WHAT THE TASK REQUIRES: For each line of the data below, copy it if it holds the word "context".

Segment Start: DATASET

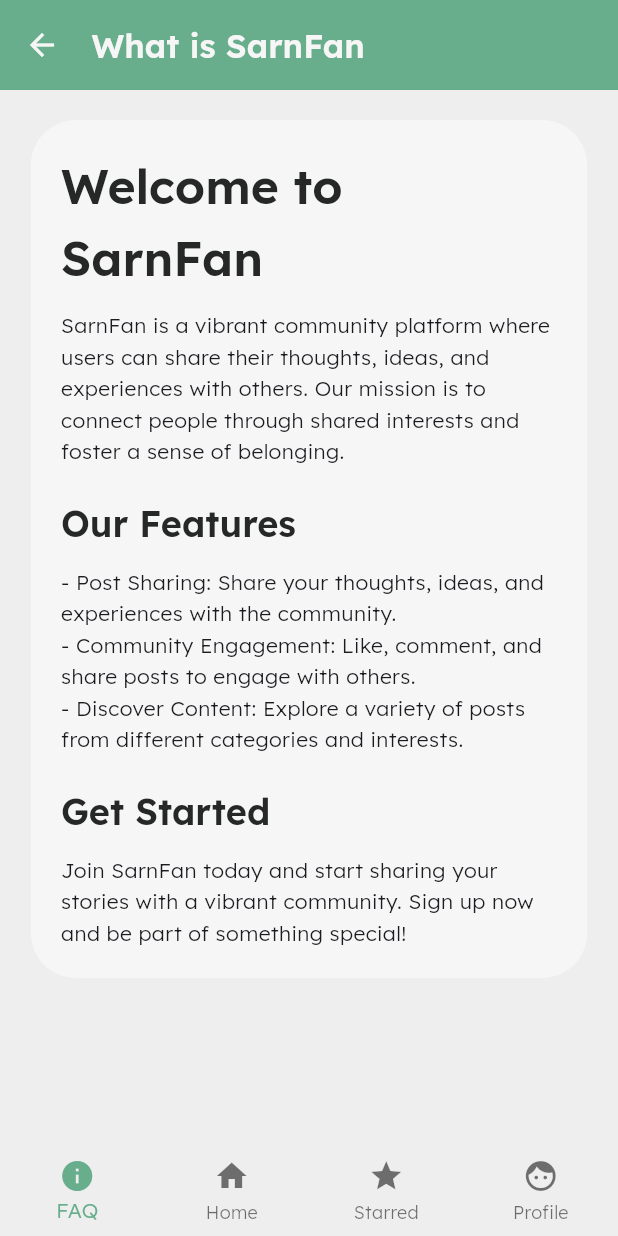
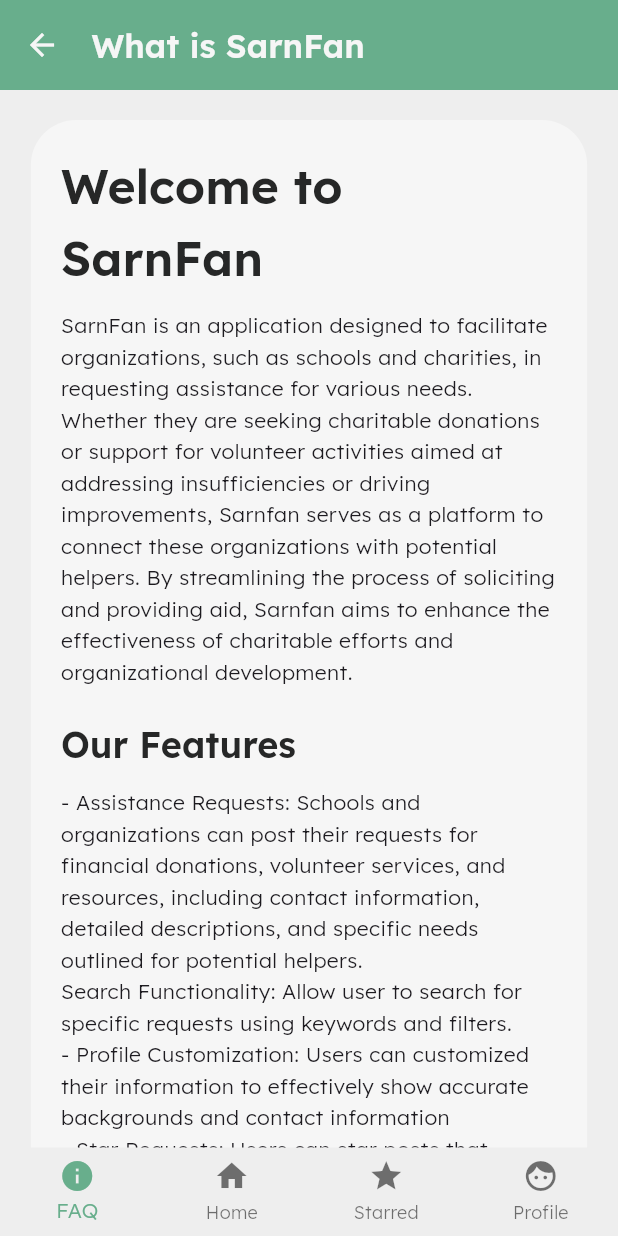
Before and after one commit to nonsomroop/sarnfan-flutter, a Flutter app: the WhatIsSarnFanPage screen opened by its route, on a phone screen of 412 x 824 dp. Run offline on Flutter 3.47's test engine with Material 3 defaults, Android fonts, the phone set to English and light mode, and no system bars; our stand-ins replace flutter_dotenv, flutter_map, flutter_secure_storage, go_router, google_fonts, image_picker and 2 more; accounts and stored records are empty; network calls fail.

Commit message:
[update] faq

```diff
--- a/sarnfan/lib/screens/faq/faq.dart
+++ b/sarnfan/lib/screens/faq/faq.dart
@@ -24,8 +24,8 @@ class FAQPage extends StatelessWidget {
             mainAxisAlignment: MainAxisAlignment.center,
             children: <Widget>[
               FAQItem(path: "/what-is-sarnfan", text: "What is SarnFan?"),
-              FAQItem(path: "faq/how-to-use", text: "How to use?"),
-              FAQItem(path: "faq/how-to-verify", text: "How to get verified?"),
+              FAQItem(path: "/how-to-use", text: "How to use?"),
+              FAQItem(path: "/how-to-get-verified", text: "How to get verified?"),
             ],
           ),
           const SizedBox(
--- a/sarnfan/lib/screens/faq/what_is_sarnfan.dart
+++ b/sarnfan/lib/screens/faq/what_is_sarnfan.dart
@@ -1,4 +1,5 @@
 import 'package:flutter/material.dart';
+import 'package:go_router/go_router.dart';
 import 'package:sarnfan/themes/color_theme.dart';
 import 'package:sarnfan/widgets/bottom_nav.dart';
 
@@ -16,7 +17,7 @@ class WhatIsSarnFanPage extends StatelessWidget {
           // padding: const EdgeInsets.only(left: 20),
           icon: const Icon(Icons.arrow_back),
           onPressed: () {
-            Navigator.pop(context);
+            context.pop(context);
           },
         ),
         title: Text('What is SarnFan',
@@ -53,7 +54,7 @@ class WhatIsSarnFanPage extends StatelessWidget {
                       ),
                       const SizedBox(height: 10),
                       Text(
-                        'SarnFan is a vibrant community platform where users can share their thoughts, ideas, and experiences with others. Our mission is to connect people through shared interests and foster a sense of belonging.',
+                        'SarnFan is an application designed to facilitate organizations, such as schools and charities, in requesting assistance for various needs. Whether they are seeking charitable donations or support for volunteer activities aimed at addressing insufficiencies or driving improvements, Sarnfan serves as a platform to connect these organizations with potential helpers. By streamlining the process of soliciting and providing aid, Sarnfan aims to enhance the effectiveness of charitable efforts and organizational development.',
                         style: Theme.of(context).textTheme.bodyMedium,
                       ),
                       const SizedBox(height: 20),
@@ -66,9 +67,10 @@ class WhatIsSarnFanPage extends StatelessWidget {
                       ),
                       const SizedBox(height: 10),
                       Text(
-                        '- Post Sharing: Share your thoughts, ideas, and experiences with the community.\n'
-                        '- Community Engagement: Like, comment, and share posts to engage with others.\n'
-                        '- Discover Content: Explore a variety of posts from different categories and interests.',
+                        '- Assistance Requests: Schools and organizations can post their requests for financial donations, volunteer services, and resources, including contact information, detailed descriptions, and specific needs outlined for potential helpers.\n'
+                        'Search Functionality: Allow user to search for specific requests using keywords and filters.\n'
+                        '- Profile Customization: Users can customized their information to effectively show accurate backgrounds and contact information\n'
+                        '- Star Requests: Users can star posts that interest them to their profile for easy access and reference\n',
                         style: Theme.of(context).textTheme.bodyMedium,
                       ),
                       const SizedBox(height: 20),
--- a/sarnfan/lib/widgets/faq_item.dart
+++ b/sarnfan/lib/widgets/faq_item.dart
@@ -13,7 +13,7 @@ class FAQItem extends StatelessWidget {
       padding: const EdgeInsets.only(left: 50, right: 50, top: 20, bottom: 20),
       child: ElevatedButton(
         onPressed: () {
-          context.go(path);
+          context.push(path);
         },
         style: ButtonStyle(
           fixedSize:
```
Also changed, not shown: sarnfan/lib/screens/faq/how_to_get_verified.dart (+27 -1 lines), sarnfan/lib/screens/faq/how_to_use.dart (+27 -1 lines).
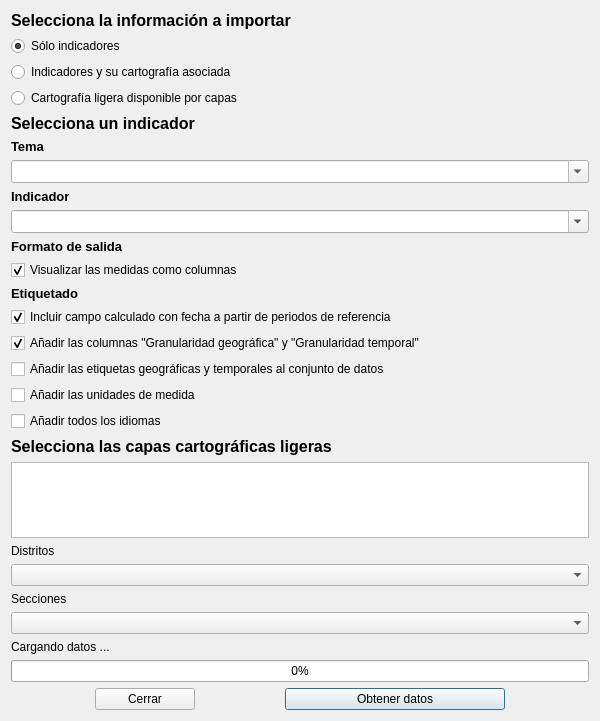
Old version of the form ui.resources/ui_BaseDialog.ui in the repository eDatos/istacqgis.
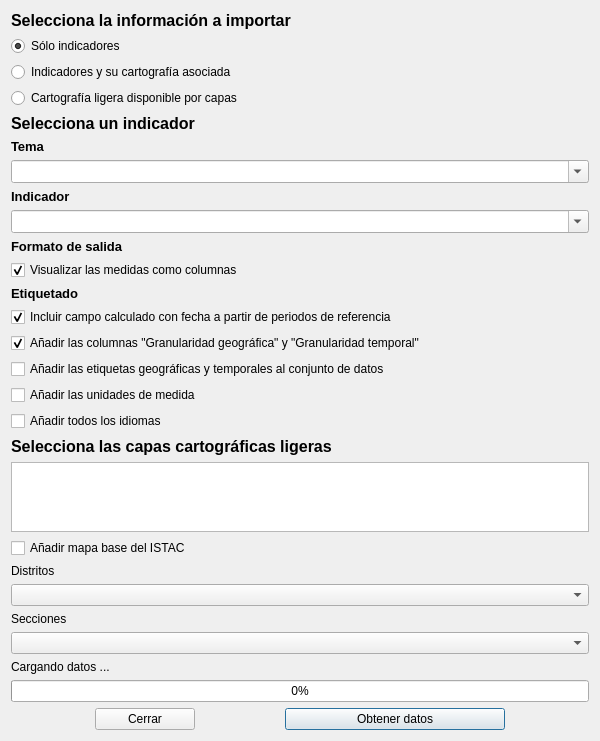
New version of the form. Icons and pictures are not drawn.

Patch:
```diff
--- a/ui.resources/ui_BaseDialog.ui
+++ b/ui.resources/ui_BaseDialog.ui
@@ -323,6 +323,13 @@
      </property>
     </widget>
    </item>
+   <item>
+    <widget class="QCheckBox" name="checkBoxBaseMap">
+     <property name="text">
+      <string>Añadir mapa base del ISTAC</string>
+     </property>
+    </widget>
+   </item>
    <item>
     <widget class="QLabel" name="labelDistricts">
      <property name="text">
```
Left out of the diff: 29 changed lines with no effect on the pictures.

Segment End: DATASET

SOLUTION FOR THIS EXERCISE:
-            Navigator.pop(context);
+            context.pop(context);
                         style: Theme.of(context).textTheme.bodyMedium,
                         style: Theme.of(context).textTheme.bodyMedium,
-          context.go(path);
+          context.push(path);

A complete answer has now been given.